Directed by Baltasar Kormákur
Icelandic with English subtitles, 96 min.
Jon, a middle-aged professor is going to get married tomorrow, for the second time, to one of his ex-students half his age. But it’s not all roses. First, there’s his cranky mother-in-law-to-be who violently opposes the marriage and who demands repayment of Jon’s loan before the wedding night. Second, his plans to build a golf course on the little island of Flatey where they live aren’t going at all to plan. Third, his extremely drunk best man is on the loose without any shoes and lastly, the continual presence of his emotional first wife is haunting his every move. When the guests start flocking to the island, Jon starts getting cold feet. (imdb)
White Night Wedding can avoid excessive exposition in favour of advancing the plot at pace. The bizarre society of the tiny island Flatey is made vivid, and it is clear Kormákur is quite comfortable in the rural regions of his homeland after the success of both this film and Jar City in making the most barren parts of Iceland appealing. There is a progressive decline into absurdity in its latter stages, as the first two-thirds of the film demonstrate a deft wit and contain enough drama to balance the unbalanced behaviour of the supporting cast. It is really only in the wedding sequence that balance is lost and the film resorts to slapstick – while some will find this hilarious, it won’t be for everyone.

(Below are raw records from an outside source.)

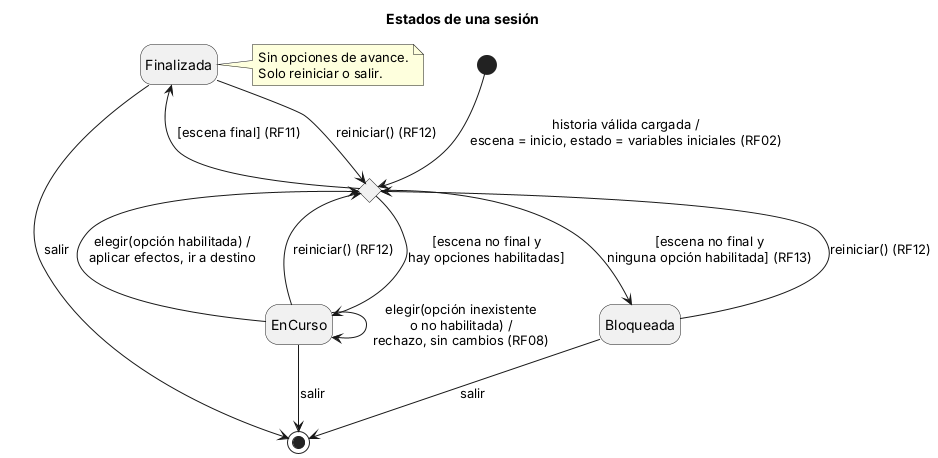
The PlantUML diagram docs/diagramas/05_estados_sesion.png in sebastian-caicedo/parcial_ultima_transmision, before a commit. Source of this version:
```plantuml
@startuml estados_sesion
title Estados de una sesión
skinparam shadowing false
hide empty description

[*] --> Evaluando : historia válida cargada /\nescena = inicio, estado = variables iniciales (RF02)

state Evaluando <<choice>>

Evaluando --> EnCurso : [escena no final y\nhay opciones habilitadas]
Evaluando --> Finalizada : [escena final] (RF11)
Evaluando --> Bloqueada : [escena no final y\nninguna opción habilitada] (RF13)

EnCurso --> EnCurso : elegir(opción inexistente\no no habilitada) /\nrechazo, sin cambios (RF08)
EnCurso --> Evaluando : elegir(opción habilitada) /\naplicar efectos, ir a destino

Finalizada --> Evaluando : reiniciar() (RF12)
Bloqueada --> Evaluando : reiniciar() (RF12)
EnCurso --> Evaluando : reiniciar() (RF12)

Finalizada --> [*] : salir
Bloqueada --> [*] : salir
EnCurso --> [*] : salir

note right of Finalizada
  Sin opciones de avance.
  Solo reiniciar o salir.
end note
@enduml
```
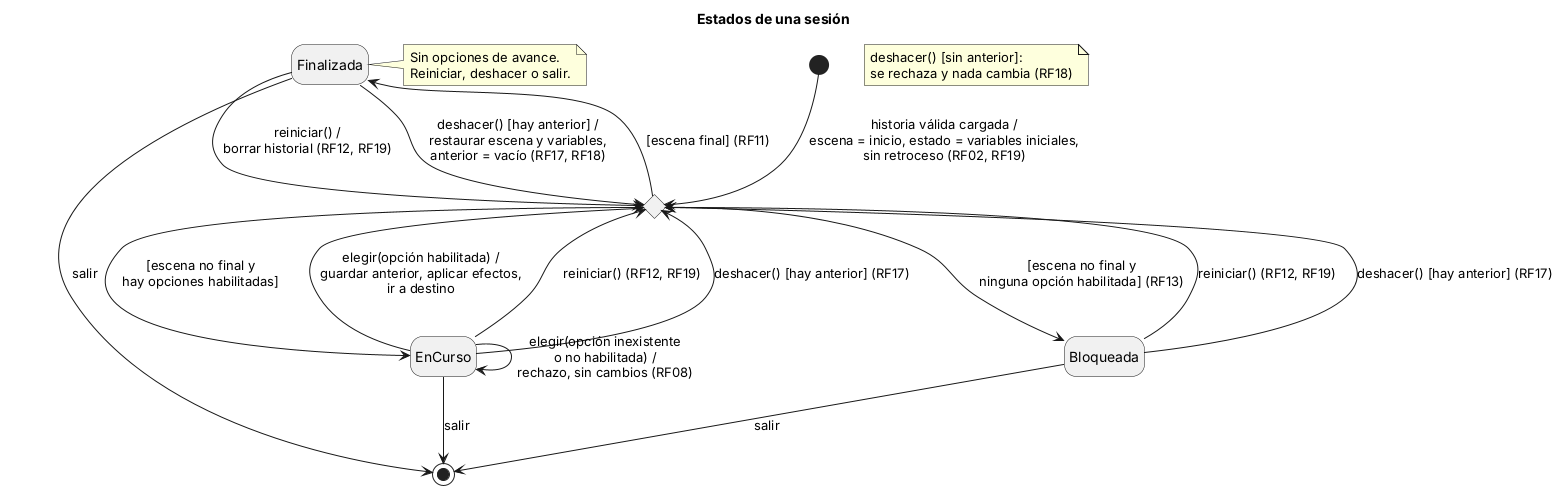
After the commit.

The edit, as a diff of the source:
```diff
@@ -3,7 +3,7 @@
 skinparam shadowing false
 hide empty description
 
-[*] --> Evaluando : historia válida cargada /\nescena = inicio, estado = variables iniciales (RF02)
+[*] --> Evaluando : historia válida cargada /\nescena = inicio, estado = variables iniciales,\nsin retroceso (RF02, RF19)
 
 state Evaluando <<choice>>
 
@@ -12,11 +12,15 @@
 Evaluando --> Bloqueada : [escena no final y\nninguna opción habilitada] (RF13)
 
 EnCurso --> EnCurso : elegir(opción inexistente\no no habilitada) /\nrechazo, sin cambios (RF08)
-EnCurso --> Evaluando : elegir(opción habilitada) /\naplicar efectos, ir a destino
+EnCurso --> Evaluando : elegir(opción habilitada) /\nguardar anterior, aplicar efectos,\nir a destino
 
-Finalizada --> Evaluando : reiniciar() (RF12)
-Bloqueada --> Evaluando : reiniciar() (RF12)
-EnCurso --> Evaluando : reiniciar() (RF12)
+Finalizada --> Evaluando : reiniciar() /\nborrar historial (RF12, RF19)
+Bloqueada --> Evaluando : reiniciar() (RF12, RF19)
+EnCurso --> Evaluando : reiniciar() (RF12, RF19)
+
+Finalizada --> Evaluando : deshacer() [hay anterior] /\nrestaurar escena y variables,\nanterior = vacío (RF17, RF18)
+Bloqueada --> Evaluando : deshacer() [hay anterior] (RF17)
+EnCurso --> Evaluando : deshacer() [hay anterior] (RF17)
 
 Finalizada --> [*] : salir
 Bloqueada --> [*] : salir
@@ -24,6 +28,8 @@
 
 note right of Finalizada
   Sin opciones de avance.
-  Solo reiniciar o salir.
+  Reiniciar, deshacer o salir.
 end note
+
+note "deshacer() [sin anterior]:\nse rechaza y nada cambia (RF18)" as N1
 @enduml
```
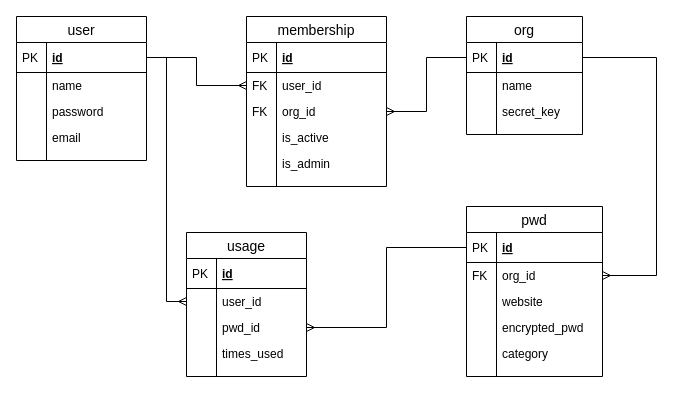
Above: ERD.drawio in Team-MTJ/Lockr (draw.io), before the change. Source tidied: cells renumbered, new cells numbered last; positions are measured from the earlier drawing's top-left corner, leaving out a move shared by most shapes. Both pictures are drawn from the tidied source at 100%, with x=0, y=0 at pixel (16, 16).
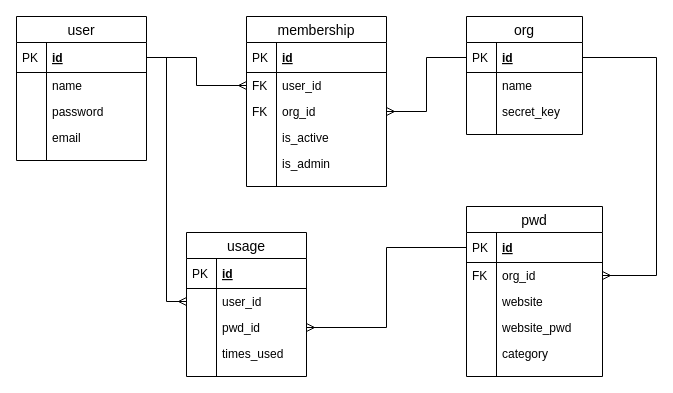
Above is the later version.

Commit message (it also covers changes not shown here):
changed encrypted_pwd to website_pwd

Unchanged cells that the change refers to:
```xml
<mxCell id="40" value="pwd" style="swimlane;fontStyle=0;horizontal=1;startSize=26;align=center;fontSize=14;" parent="1" vertex="1">
  <mxGeometry x="450" y="190" width="136" height="170" as="geometry" />
</mxCell>
```

Change to the diagram source:
```diff
@@
-    <mxCell id="47" value="encrypted_pwd" style="shape=partialRectangle;top=0;left=0;right=0;bottom=0;align=left;verticalAlign=top;fillColor=none;spacingLeft=34;spacingRight=4;overflow=hidden;fontSize=12;" parent="40" vertex="1">
+    <mxCell id="47" value="website_pwd" style="shape=partialRectangle;top=0;left=0;right=0;bottom=0;align=left;verticalAlign=top;fillColor=none;spacingLeft=34;spacingRight=4;overflow=hidden;fontSize=12;" parent="40" vertex="1">
       <mxGeometry y="108" width="136" height="26" as="geometry" />
     </mxCell>
```
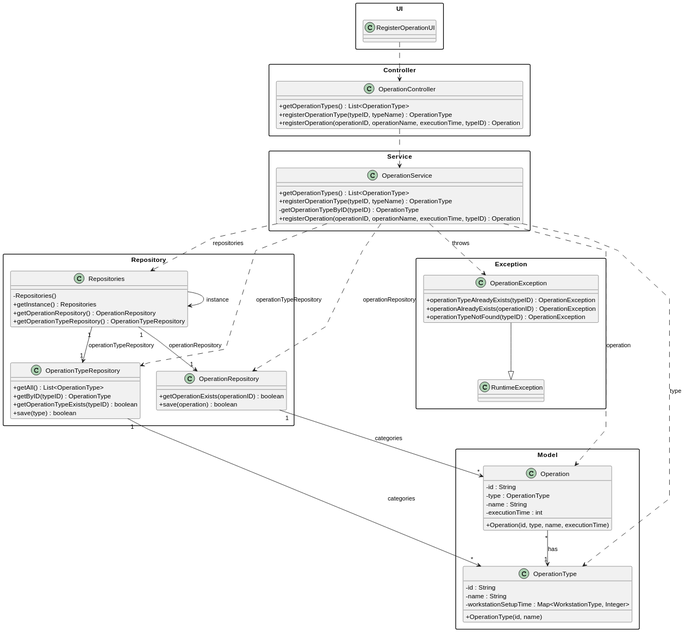
Before: documentation/user-stories/us022/03.design/svg/us022-class-diagram.svg, a diagram exported from PlantUML (daniel41silva05/Production_Control_Industrial_ISEP).
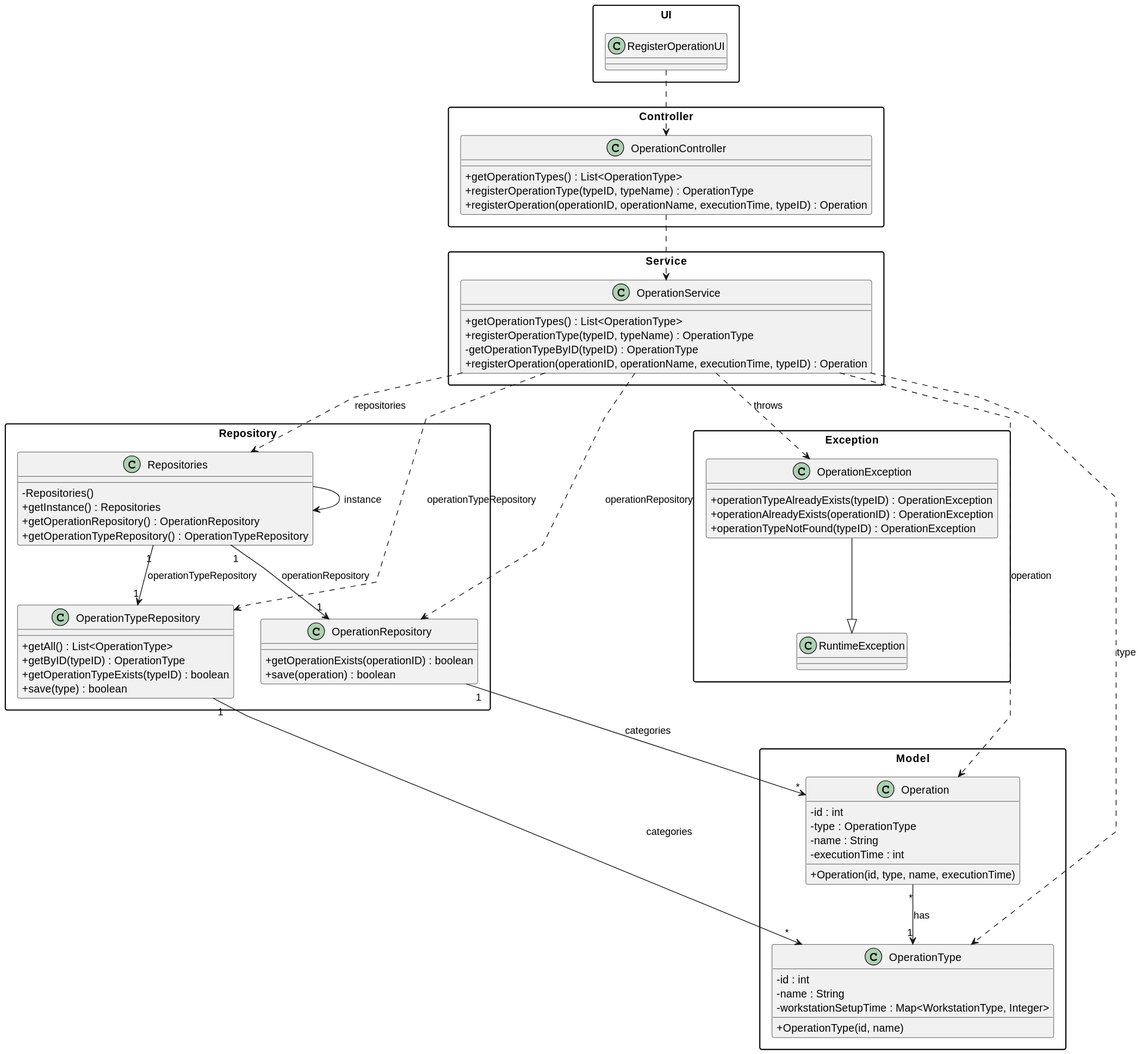
The same file after the commit.

Change to the diagram source:
```diff
@@ -49,7 +49,7 @@
 
 package "Model" {
     class Operation {
-        -id : String
+        -id : int
         -type : OperationType
         -name : String
         -executionTime : int
@@ -57,7 +57,7 @@
     }
 
     class OperationType {
-        -id : String
+        -id : int
         -name : String
         -workstationSetupTime : Map<WorkstationType, Integer>
         +OperationType(id, name)
```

Based on the Chekov play ‘Ivanov’, White Night Wedding could hardly be blamed for sticking around to make its point, and yet the film feels to have reached its natural ending only to continue for another ten minutes or so and have its meaning entirely changed. (Mark Lavercombe)
Screening: May 13th, 6 P.M., Zrinyi 14, room 412.